Filter by the string "cursor": return the lines of the material that contain it.

== Recorded data ==
_ _ _ _ _

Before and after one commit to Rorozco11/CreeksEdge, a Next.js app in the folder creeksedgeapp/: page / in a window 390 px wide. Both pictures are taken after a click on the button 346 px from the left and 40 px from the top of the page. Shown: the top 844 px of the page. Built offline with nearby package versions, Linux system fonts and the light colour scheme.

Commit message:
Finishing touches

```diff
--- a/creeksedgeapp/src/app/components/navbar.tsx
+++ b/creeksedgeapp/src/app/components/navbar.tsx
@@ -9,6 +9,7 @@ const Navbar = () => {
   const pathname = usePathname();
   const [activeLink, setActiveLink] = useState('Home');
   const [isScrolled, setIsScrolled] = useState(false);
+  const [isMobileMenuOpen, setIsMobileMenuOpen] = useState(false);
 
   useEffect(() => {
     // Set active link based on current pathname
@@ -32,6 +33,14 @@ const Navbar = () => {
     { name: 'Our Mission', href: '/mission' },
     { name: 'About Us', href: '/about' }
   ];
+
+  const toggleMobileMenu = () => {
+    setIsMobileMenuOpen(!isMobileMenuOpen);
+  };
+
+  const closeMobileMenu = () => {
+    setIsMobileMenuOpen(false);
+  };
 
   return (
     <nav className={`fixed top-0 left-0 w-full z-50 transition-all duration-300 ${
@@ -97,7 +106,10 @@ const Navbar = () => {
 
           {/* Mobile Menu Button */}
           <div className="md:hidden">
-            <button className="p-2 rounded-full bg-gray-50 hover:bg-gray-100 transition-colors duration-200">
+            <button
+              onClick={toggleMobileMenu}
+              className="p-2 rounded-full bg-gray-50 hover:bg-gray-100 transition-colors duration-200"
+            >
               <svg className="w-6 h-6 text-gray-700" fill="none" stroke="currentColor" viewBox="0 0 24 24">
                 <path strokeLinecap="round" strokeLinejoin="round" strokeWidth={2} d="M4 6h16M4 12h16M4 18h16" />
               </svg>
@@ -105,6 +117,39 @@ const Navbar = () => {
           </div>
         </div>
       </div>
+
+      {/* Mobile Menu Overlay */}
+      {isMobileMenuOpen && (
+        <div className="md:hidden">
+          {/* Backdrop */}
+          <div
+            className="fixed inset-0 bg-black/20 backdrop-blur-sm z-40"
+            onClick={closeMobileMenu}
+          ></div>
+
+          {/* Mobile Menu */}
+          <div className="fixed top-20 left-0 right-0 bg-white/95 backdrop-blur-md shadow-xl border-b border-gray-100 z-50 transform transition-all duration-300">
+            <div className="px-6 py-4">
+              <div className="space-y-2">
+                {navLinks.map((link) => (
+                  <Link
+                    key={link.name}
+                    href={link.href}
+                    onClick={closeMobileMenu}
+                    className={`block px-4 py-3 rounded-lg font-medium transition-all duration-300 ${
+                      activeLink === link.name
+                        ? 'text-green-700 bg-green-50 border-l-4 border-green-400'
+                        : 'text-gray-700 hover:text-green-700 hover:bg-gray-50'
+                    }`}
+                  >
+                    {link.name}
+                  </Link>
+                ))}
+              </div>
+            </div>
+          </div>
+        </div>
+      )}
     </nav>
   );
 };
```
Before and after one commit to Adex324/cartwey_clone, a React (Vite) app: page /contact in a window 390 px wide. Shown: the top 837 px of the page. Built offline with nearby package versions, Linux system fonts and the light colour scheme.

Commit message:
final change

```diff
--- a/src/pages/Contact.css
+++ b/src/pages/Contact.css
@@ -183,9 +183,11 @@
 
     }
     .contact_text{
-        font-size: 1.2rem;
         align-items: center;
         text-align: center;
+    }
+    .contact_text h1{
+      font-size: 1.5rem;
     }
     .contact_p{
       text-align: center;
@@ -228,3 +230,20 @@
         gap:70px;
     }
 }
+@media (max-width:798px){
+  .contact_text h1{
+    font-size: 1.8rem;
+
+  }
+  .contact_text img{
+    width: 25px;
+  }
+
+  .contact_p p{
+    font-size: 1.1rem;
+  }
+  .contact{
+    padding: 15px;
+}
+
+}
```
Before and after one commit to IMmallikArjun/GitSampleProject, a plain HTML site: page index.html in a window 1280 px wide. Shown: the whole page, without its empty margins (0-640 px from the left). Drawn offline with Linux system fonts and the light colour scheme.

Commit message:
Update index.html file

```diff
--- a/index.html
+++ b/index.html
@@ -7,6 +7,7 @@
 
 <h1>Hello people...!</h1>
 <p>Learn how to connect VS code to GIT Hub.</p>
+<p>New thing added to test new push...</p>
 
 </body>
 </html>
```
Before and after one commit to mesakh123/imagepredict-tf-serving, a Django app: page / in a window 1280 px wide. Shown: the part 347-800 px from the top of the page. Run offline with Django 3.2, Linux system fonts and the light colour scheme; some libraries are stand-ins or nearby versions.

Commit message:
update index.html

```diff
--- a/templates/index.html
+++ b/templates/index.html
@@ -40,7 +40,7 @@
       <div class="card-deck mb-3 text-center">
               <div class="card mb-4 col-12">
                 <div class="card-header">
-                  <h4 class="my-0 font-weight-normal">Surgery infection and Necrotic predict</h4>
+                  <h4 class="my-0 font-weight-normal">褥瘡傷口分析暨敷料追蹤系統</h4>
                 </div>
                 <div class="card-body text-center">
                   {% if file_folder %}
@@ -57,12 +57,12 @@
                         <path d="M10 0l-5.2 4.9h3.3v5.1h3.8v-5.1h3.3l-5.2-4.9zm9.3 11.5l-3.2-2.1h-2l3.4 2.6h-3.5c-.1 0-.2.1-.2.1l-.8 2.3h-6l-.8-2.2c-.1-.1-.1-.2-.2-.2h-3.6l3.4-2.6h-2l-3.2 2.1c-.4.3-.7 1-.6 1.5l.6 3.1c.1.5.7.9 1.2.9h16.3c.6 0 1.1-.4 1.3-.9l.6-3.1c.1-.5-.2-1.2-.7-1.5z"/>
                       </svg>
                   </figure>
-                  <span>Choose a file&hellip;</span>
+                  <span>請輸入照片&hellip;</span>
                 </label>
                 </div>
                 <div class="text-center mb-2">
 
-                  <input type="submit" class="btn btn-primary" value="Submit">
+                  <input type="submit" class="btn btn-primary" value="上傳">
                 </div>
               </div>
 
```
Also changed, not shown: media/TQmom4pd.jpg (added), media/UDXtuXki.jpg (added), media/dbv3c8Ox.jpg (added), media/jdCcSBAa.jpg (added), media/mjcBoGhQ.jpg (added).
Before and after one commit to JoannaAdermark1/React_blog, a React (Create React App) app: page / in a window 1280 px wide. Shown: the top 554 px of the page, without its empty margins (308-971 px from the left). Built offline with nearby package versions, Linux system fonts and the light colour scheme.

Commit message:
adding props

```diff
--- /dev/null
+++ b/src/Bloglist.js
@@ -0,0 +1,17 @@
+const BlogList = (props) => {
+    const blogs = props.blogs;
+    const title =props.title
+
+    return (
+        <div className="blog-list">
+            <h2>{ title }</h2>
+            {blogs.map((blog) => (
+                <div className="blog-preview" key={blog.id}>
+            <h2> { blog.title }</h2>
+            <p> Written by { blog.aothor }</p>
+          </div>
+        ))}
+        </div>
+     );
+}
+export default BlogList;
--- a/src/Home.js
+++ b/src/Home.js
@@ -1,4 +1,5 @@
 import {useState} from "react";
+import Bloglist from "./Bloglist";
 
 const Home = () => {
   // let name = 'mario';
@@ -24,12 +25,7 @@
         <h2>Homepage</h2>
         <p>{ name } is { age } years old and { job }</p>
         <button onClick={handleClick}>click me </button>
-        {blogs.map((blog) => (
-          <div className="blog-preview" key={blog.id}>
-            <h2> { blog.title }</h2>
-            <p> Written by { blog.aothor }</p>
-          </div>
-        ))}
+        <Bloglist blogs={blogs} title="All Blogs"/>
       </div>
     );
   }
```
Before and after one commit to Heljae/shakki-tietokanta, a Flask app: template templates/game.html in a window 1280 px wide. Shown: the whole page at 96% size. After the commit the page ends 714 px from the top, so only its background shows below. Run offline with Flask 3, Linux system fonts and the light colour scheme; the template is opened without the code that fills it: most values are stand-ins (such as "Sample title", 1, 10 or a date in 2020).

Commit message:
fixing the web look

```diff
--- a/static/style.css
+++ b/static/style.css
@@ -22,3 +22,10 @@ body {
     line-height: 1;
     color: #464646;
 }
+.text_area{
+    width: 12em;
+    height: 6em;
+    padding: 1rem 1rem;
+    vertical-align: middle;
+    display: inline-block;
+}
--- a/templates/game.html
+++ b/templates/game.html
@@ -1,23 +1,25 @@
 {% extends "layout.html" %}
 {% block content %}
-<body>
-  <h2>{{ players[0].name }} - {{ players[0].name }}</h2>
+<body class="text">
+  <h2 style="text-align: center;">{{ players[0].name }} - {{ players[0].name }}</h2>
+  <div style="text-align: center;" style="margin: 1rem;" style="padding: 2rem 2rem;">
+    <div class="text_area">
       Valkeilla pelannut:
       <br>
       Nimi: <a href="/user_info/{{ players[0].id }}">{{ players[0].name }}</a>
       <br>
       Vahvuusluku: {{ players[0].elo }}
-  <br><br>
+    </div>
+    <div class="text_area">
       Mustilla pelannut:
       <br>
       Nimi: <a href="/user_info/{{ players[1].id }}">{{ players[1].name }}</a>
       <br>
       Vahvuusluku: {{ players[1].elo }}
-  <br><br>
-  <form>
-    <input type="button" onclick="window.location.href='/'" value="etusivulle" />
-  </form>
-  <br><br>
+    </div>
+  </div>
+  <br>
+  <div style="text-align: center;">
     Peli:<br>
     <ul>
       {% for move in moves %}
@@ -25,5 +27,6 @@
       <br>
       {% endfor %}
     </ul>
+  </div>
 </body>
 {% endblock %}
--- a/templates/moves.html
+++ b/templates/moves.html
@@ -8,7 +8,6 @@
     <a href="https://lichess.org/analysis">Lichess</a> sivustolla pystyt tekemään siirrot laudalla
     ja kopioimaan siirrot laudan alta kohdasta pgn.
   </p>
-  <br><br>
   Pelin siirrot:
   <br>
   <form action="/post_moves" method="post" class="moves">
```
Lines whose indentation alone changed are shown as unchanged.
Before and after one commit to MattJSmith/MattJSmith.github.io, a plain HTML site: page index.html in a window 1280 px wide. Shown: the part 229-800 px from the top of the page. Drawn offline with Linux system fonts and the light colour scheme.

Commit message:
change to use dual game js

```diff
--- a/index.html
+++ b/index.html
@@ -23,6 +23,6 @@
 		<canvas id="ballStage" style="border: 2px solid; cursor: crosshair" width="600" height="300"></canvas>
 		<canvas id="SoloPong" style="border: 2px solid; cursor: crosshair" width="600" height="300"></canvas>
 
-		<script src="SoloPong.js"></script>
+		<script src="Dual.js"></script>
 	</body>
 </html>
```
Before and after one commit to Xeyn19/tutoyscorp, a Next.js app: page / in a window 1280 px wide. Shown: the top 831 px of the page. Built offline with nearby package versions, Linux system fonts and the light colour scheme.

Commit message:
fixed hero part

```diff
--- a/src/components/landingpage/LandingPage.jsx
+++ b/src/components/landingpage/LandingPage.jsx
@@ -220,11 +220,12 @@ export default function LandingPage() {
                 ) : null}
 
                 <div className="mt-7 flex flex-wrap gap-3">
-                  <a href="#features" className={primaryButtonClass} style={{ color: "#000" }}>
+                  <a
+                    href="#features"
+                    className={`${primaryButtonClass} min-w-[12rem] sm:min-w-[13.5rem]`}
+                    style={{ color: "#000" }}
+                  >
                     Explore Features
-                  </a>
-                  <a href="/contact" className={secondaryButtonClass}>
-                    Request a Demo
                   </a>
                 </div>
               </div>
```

_ _ _ _ _

== Output for this exercise ==
 		<canvas id="ballStage" style="border: 2px solid; cursor: crosshair" width="600" height="300"></canvas>
 		<canvas id="SoloPong" style="border: 2px solid; cursor: crosshair" width="600" height="300"></canvas>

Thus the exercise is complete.